[Web page edit records]
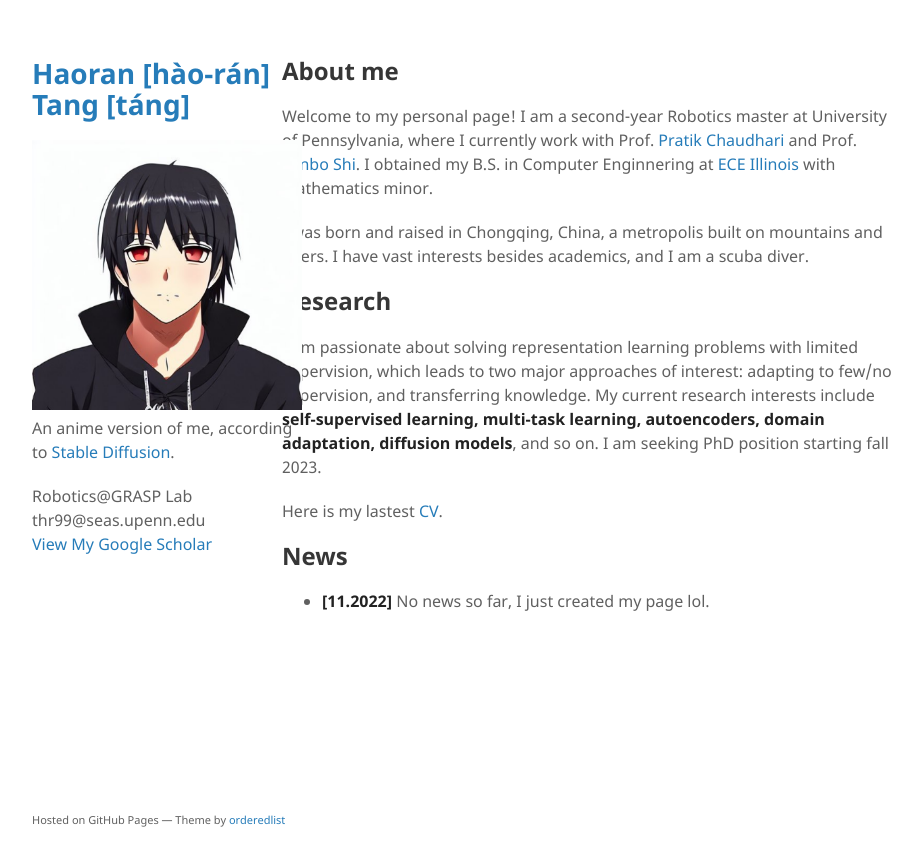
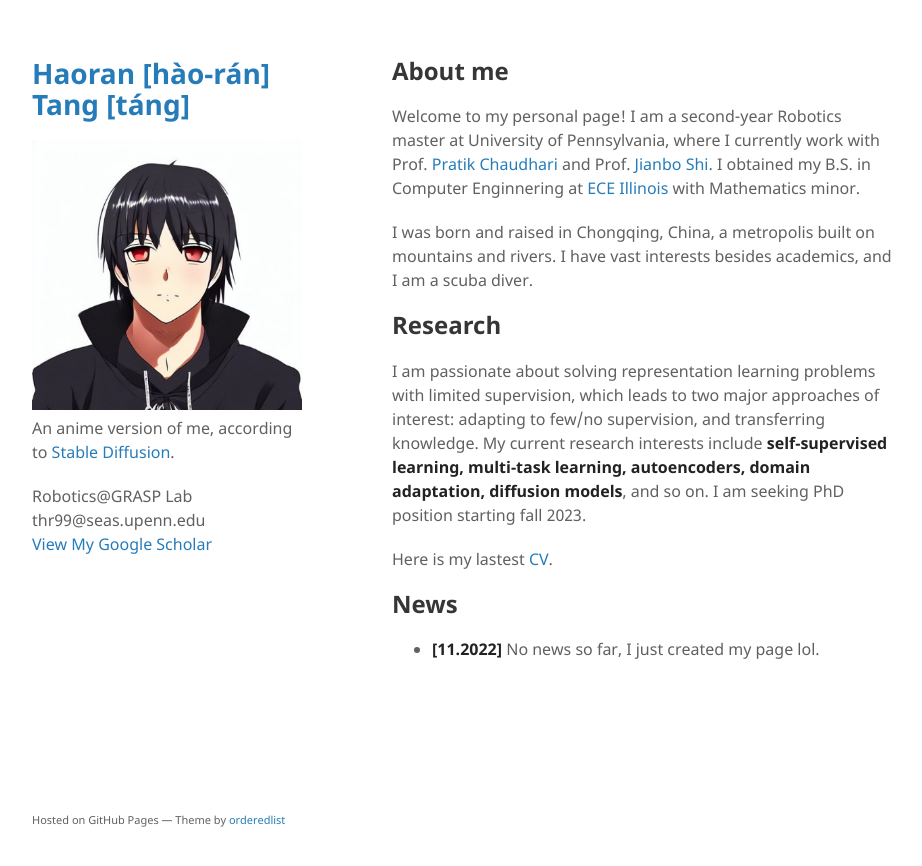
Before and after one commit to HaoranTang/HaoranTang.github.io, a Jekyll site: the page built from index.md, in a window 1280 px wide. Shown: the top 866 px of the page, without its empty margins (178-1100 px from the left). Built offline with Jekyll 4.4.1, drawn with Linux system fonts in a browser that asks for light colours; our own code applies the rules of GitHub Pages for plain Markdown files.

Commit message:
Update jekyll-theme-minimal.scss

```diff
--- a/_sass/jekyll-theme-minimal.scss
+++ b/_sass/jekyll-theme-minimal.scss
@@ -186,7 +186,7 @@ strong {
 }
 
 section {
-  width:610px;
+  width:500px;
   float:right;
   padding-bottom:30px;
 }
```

--

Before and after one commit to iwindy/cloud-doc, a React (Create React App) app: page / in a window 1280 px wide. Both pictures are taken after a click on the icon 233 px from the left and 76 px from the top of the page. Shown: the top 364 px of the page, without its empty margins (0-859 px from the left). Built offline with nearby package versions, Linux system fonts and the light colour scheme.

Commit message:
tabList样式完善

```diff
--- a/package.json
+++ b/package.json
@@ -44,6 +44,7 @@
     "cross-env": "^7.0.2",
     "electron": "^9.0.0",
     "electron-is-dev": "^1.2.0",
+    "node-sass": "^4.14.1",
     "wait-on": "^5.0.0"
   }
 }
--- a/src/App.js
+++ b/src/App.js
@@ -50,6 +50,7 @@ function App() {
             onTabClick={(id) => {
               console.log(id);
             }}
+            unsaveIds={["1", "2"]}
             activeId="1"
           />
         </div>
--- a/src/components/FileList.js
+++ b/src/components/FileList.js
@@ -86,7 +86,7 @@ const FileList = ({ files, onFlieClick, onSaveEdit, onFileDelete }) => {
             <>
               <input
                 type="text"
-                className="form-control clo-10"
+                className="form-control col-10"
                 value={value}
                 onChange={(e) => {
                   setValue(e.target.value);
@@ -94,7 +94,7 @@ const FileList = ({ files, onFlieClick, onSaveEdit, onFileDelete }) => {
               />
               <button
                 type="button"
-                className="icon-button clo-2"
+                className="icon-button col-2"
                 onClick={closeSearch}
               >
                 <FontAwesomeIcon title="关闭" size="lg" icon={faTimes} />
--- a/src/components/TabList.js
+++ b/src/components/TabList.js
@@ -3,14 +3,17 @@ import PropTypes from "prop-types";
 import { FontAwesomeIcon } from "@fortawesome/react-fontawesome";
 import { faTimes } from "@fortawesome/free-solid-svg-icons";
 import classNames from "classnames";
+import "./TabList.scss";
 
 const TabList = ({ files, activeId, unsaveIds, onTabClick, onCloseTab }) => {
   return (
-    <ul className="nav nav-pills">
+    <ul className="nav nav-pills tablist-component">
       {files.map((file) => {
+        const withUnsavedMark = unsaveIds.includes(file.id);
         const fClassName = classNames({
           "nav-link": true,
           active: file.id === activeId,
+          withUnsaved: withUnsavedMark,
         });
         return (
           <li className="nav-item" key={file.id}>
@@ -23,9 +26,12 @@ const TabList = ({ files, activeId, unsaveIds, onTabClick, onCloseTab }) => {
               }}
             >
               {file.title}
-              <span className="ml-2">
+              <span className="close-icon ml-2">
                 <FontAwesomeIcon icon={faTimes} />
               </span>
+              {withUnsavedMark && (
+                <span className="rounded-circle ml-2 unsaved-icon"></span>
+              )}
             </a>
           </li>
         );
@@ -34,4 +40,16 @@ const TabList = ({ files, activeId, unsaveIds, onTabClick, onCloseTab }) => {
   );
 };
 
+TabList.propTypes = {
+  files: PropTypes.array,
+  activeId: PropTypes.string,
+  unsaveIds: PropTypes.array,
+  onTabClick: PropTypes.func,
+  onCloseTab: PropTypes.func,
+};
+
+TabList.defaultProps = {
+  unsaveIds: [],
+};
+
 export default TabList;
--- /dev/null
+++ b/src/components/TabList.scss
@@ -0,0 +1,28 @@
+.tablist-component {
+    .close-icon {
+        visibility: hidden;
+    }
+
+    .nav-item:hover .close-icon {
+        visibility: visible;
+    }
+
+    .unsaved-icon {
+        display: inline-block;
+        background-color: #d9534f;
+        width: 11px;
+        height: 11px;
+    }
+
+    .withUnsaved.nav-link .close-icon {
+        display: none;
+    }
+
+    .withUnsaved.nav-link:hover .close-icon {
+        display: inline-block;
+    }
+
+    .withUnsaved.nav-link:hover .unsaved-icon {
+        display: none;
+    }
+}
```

--

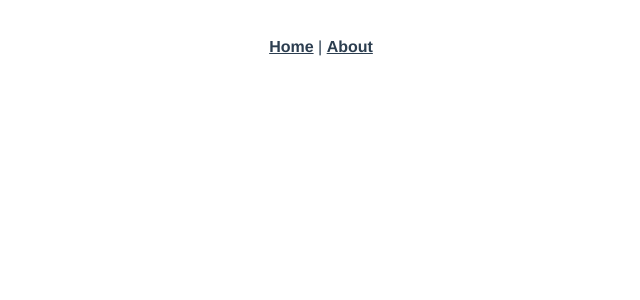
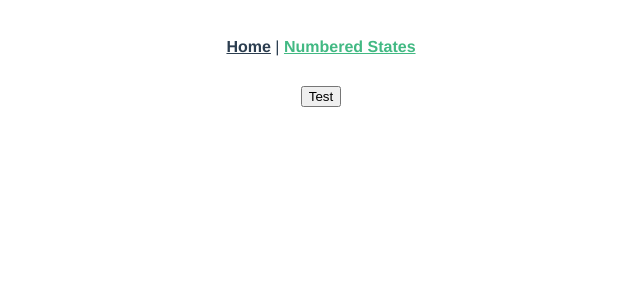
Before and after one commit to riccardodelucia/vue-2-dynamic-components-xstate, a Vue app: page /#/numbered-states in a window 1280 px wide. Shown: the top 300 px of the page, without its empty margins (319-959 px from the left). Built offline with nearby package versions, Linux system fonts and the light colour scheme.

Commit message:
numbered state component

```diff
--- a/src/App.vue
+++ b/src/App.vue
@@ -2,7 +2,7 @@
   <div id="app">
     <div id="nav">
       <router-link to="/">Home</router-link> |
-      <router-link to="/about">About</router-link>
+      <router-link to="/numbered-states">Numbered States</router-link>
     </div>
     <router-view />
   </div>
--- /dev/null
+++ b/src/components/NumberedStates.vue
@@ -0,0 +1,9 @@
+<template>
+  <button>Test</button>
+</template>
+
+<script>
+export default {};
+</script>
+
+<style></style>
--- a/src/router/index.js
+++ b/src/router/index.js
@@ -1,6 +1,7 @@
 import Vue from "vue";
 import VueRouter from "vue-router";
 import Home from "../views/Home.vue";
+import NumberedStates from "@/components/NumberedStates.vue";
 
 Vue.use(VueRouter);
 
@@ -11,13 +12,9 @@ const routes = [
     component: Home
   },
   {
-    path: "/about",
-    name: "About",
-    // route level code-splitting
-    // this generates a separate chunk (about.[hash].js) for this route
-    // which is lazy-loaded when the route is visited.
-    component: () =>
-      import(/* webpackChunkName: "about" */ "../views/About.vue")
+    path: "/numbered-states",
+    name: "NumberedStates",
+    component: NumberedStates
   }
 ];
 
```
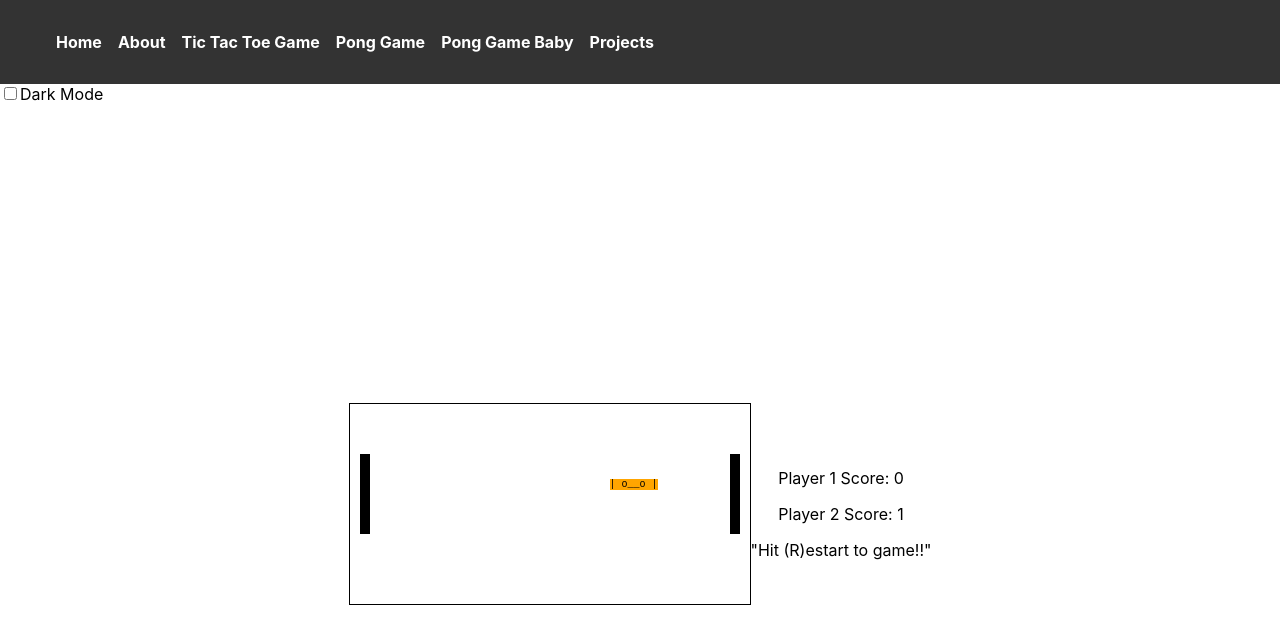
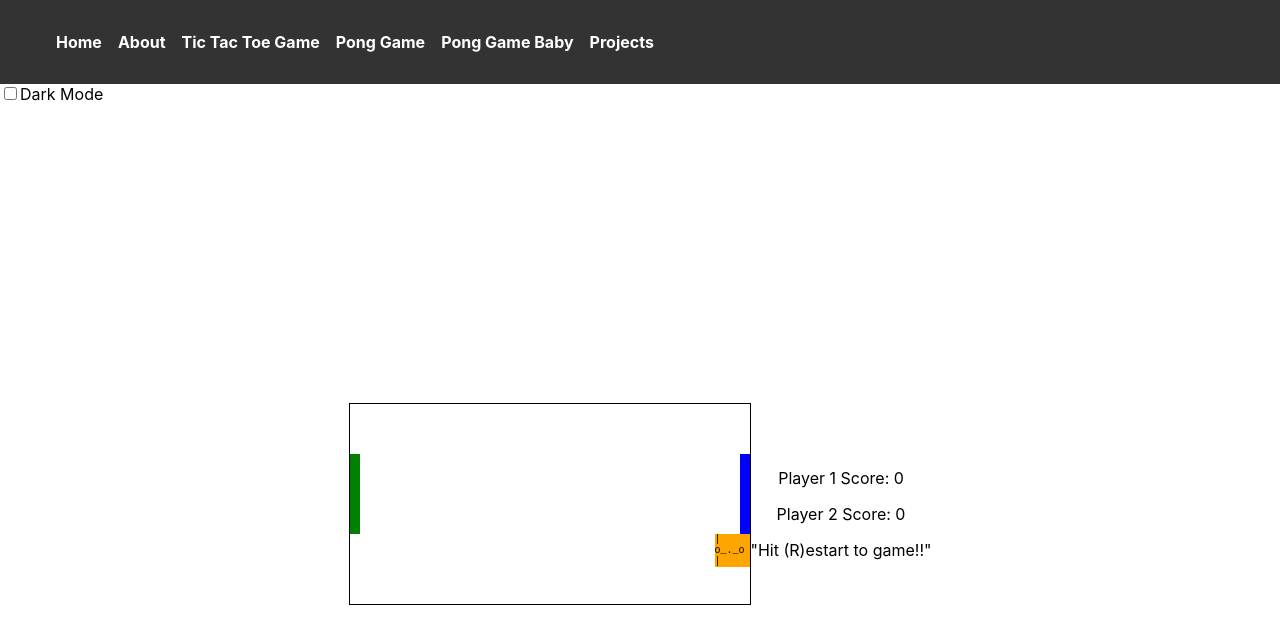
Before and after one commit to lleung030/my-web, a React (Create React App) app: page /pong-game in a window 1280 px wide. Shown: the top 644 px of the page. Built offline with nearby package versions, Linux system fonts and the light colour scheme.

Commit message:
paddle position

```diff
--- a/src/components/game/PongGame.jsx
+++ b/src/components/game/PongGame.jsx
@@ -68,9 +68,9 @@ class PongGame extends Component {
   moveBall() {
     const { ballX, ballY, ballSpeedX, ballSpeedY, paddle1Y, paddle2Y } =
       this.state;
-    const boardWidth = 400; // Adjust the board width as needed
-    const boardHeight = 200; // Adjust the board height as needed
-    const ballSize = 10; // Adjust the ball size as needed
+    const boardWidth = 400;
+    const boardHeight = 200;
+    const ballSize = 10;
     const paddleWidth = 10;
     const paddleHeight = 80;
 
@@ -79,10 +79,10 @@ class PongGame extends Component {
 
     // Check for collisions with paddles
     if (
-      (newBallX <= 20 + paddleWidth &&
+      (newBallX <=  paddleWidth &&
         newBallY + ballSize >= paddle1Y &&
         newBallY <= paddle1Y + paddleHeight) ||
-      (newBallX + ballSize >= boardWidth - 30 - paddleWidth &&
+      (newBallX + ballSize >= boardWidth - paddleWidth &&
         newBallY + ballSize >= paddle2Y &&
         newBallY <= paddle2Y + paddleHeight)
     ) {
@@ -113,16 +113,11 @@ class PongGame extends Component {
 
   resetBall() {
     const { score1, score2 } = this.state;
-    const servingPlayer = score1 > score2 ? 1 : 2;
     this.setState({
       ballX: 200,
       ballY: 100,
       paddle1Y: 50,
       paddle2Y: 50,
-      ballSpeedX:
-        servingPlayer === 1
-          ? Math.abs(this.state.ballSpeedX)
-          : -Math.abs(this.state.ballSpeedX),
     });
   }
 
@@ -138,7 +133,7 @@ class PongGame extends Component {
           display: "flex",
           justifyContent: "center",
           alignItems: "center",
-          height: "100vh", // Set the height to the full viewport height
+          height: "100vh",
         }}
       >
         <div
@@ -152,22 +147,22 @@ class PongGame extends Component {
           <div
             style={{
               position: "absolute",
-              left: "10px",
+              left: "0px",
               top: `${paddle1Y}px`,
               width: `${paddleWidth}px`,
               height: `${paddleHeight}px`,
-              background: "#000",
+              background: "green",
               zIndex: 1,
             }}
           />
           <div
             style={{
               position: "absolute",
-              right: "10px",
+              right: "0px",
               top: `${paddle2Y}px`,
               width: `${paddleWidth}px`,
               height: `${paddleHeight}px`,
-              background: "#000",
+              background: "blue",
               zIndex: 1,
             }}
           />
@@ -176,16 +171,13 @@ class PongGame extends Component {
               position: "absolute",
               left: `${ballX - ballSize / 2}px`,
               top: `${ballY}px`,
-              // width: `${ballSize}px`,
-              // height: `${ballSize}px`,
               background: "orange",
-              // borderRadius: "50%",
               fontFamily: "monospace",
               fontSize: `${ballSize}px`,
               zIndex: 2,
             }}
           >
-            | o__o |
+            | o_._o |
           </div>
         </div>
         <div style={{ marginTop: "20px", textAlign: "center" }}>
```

# WHAT NEEDS TO BE DONE
Show every line in the entries where the string "minimal" occurs.

# EXERCISE OUTPUT
Update jekyll-theme-minimal.scss
--- a/_sass/jekyll-theme-minimal.scss
+++ b/_sass/jekyll-theme-minimal.scss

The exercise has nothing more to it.